BEGIN LISTED RECORDS

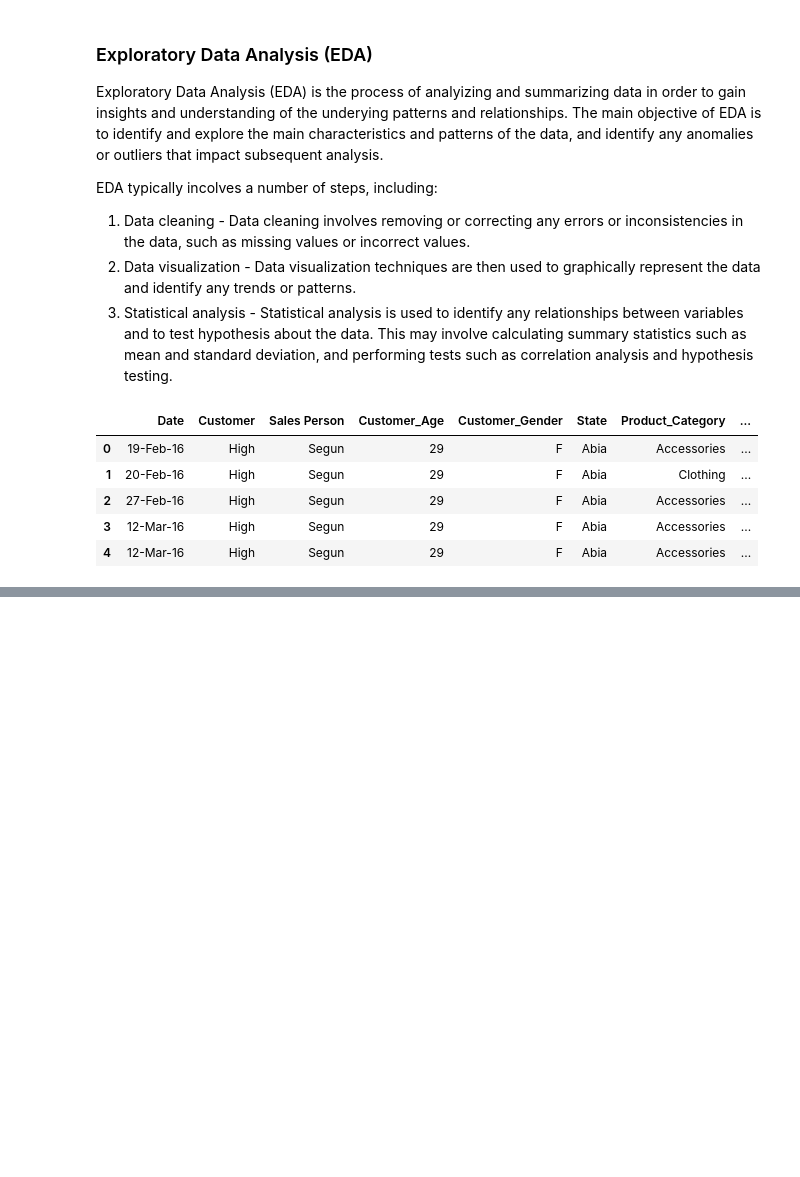
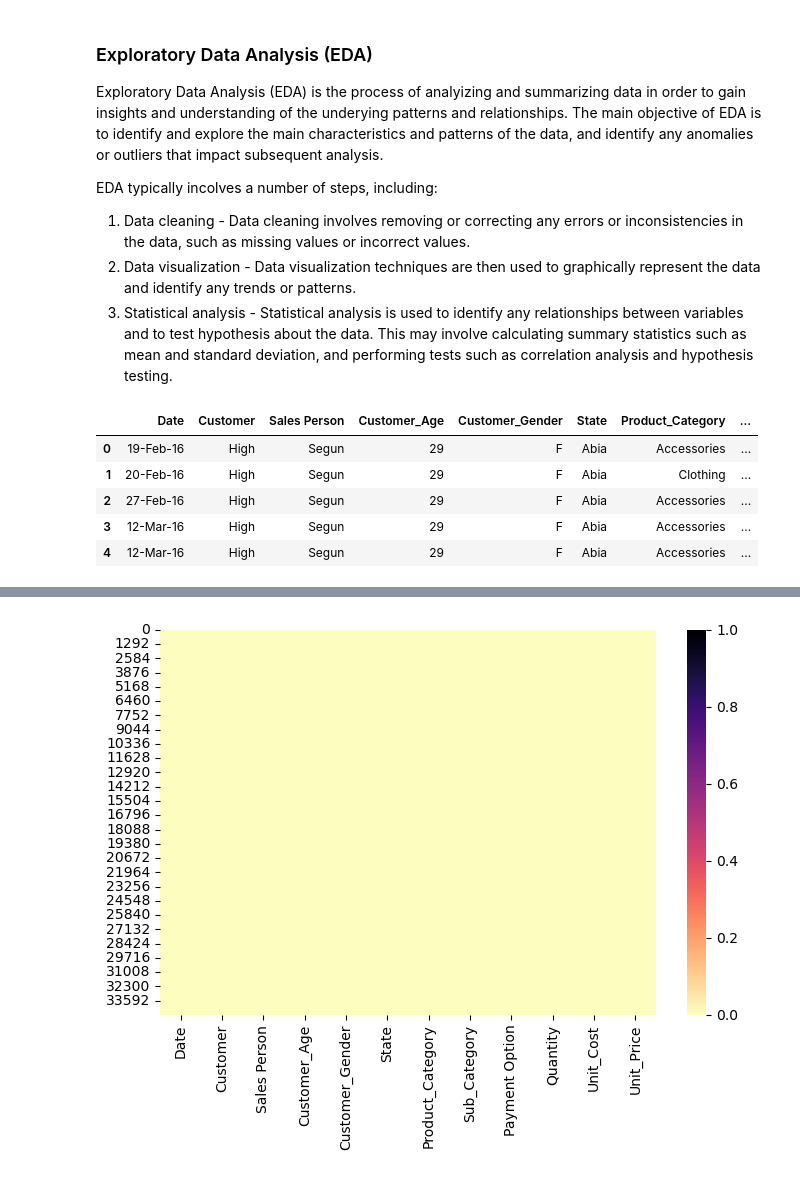
Before and after one commit to chemutai254/ML_Projects, a Jupyter notebook: EDA/Dune_Sales_Analysis.ipynb, the cells around one changed output, grey strips where cells are left out. Cells and saved outputs as stored; diff of their text form; code cells hidden in the pictures; blank space fills up the shorter version.

```diff
--- a/EDA/Dune_Sales_Analysis.ipynb
+++ b/EDA/Dune_Sales_Analysis.ipynb
@@ -43,0 +129,6 @@ df.tail()
+# %%
+# Visualize missing data
+plt.figure(figsize=(8,5))
+sns.heatmap(df.isnull(), cbar=True, cmap="magma_r");
+# %% [output]
+[figure, added]
```
Also changed, not shown: parts of 12 cells of this notebook.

END LISTED RECORDS

■ **WHAT THIS TASK INVOLVES**
Write the entries out again exactly as they appear, with the pictures omitted.

■ **YOUR SOLUTION**
Before and after one commit to chemutai254/ML_Projects, a Jupyter notebook: EDA/Dune_Sales_Analysis.ipynb, the cells around one changed output, grey strips where cells are left out. Cells and saved outputs as stored; diff of their text form; code cells hidden in the pictures; blank space fills up the shorter version.

```diff
--- a/EDA/Dune_Sales_Analysis.ipynb
+++ b/EDA/Dune_Sales_Analysis.ipynb
@@ -43,0 +129,6 @@ df.tail()
+# %%
+# Visualize missing data
+plt.figure(figsize=(8,5))
+sns.heatmap(df.isnull(), cbar=True, cmap="magma_r");
+# %% [output]
+[figure, added]
```
Also changed, not shown: parts of 12 cells of this notebook.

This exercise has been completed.